MATERIAL FOR THE TASK START

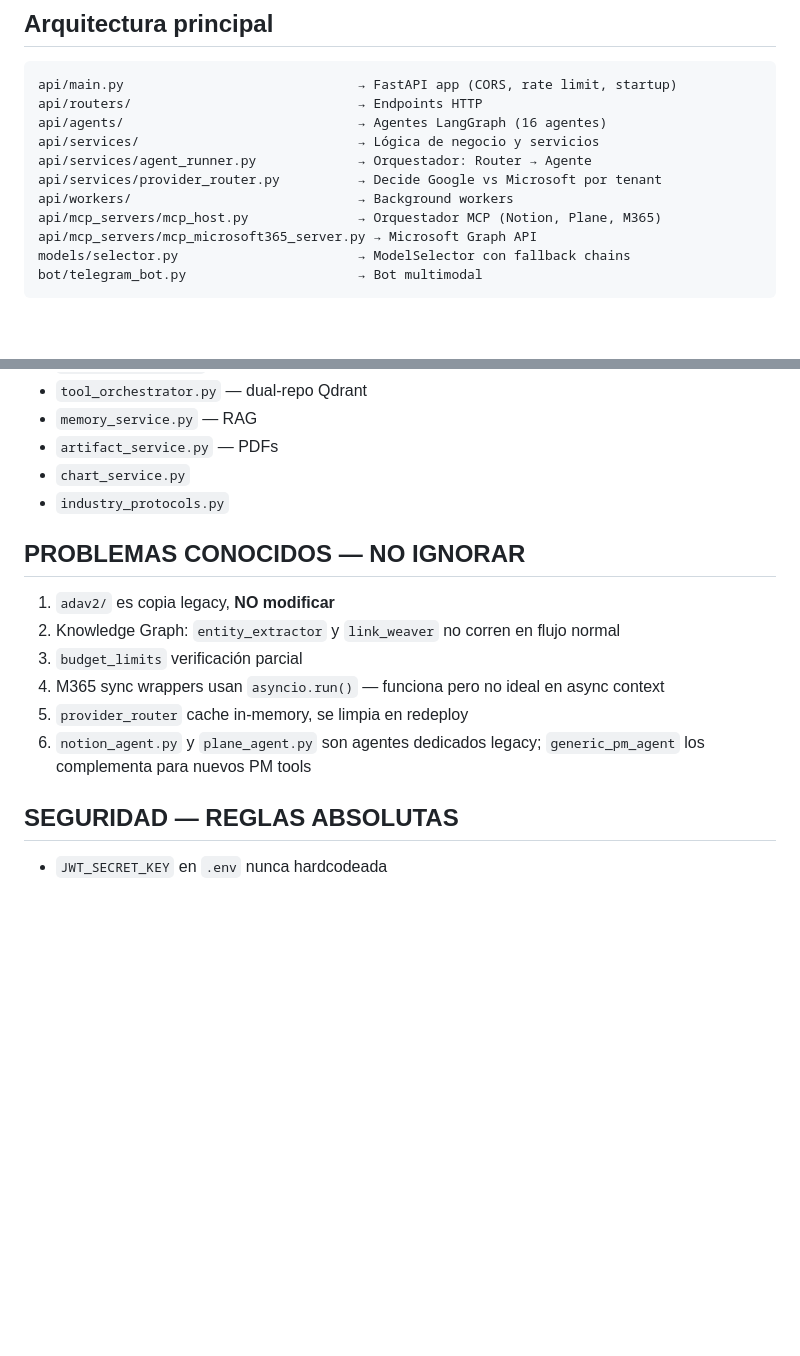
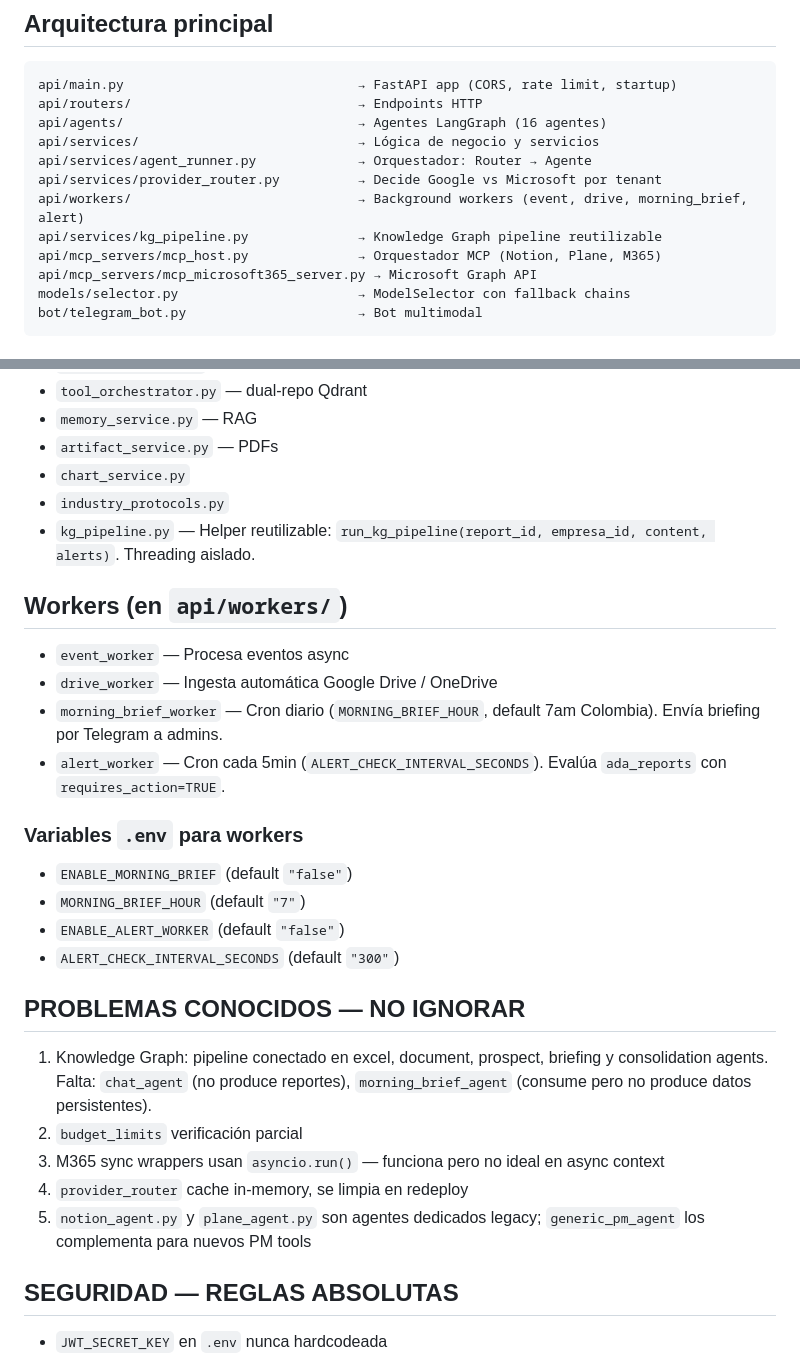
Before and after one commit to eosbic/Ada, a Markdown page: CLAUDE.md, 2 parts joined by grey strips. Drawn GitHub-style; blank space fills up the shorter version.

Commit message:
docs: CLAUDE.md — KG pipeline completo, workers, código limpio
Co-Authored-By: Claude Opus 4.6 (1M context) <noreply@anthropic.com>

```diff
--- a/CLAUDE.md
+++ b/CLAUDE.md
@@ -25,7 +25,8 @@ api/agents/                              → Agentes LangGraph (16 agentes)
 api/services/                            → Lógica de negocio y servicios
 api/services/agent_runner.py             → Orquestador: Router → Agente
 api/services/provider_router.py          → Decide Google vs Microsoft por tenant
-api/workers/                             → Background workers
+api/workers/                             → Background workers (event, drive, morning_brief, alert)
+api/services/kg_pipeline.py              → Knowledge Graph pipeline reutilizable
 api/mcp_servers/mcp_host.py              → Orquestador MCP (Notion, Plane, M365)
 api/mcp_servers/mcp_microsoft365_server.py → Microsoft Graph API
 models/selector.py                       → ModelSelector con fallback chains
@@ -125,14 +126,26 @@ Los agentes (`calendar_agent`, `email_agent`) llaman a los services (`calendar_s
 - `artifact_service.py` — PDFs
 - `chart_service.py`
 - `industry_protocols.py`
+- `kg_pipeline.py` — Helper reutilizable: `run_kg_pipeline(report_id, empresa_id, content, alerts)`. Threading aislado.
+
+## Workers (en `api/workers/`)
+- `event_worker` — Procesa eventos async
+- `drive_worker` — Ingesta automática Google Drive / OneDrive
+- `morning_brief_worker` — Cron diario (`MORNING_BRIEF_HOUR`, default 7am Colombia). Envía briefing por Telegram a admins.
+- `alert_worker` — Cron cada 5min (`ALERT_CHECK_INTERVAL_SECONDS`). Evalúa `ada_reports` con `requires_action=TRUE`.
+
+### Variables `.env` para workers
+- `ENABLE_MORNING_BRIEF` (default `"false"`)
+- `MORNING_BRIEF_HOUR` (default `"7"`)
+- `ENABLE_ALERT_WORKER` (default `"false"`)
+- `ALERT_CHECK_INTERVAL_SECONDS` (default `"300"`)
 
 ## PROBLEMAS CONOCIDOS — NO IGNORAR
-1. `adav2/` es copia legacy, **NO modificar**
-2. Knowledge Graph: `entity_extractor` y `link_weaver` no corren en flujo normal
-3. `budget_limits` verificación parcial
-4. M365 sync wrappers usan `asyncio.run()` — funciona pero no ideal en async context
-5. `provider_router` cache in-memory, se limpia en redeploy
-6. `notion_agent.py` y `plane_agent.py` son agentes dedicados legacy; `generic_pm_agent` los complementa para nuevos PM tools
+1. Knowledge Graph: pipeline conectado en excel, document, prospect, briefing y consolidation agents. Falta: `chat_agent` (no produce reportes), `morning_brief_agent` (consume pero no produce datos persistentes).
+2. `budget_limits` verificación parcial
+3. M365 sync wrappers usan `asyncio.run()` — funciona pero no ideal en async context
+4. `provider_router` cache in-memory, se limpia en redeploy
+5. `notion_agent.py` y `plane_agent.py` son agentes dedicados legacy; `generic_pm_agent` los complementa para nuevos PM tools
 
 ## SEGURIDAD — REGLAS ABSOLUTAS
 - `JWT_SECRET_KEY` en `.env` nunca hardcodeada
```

MATERIAL FOR THE TASK END

#### [ACTIVITY]
Check each line above for the string "para" and copy those that have it.

#### [SOLUTION TO THIS EXERCISE]
+### Variables `.env` para workers
-6. `notion_agent.py` y `plane_agent.py` son agentes dedicados legacy; `generic_pm_agent` los complementa para nuevos PM tools
+5. `notion_agent.py` y `plane_agent.py` son agentes dedicados legacy; `generic_pm_agent` los complementa para nuevos PM tools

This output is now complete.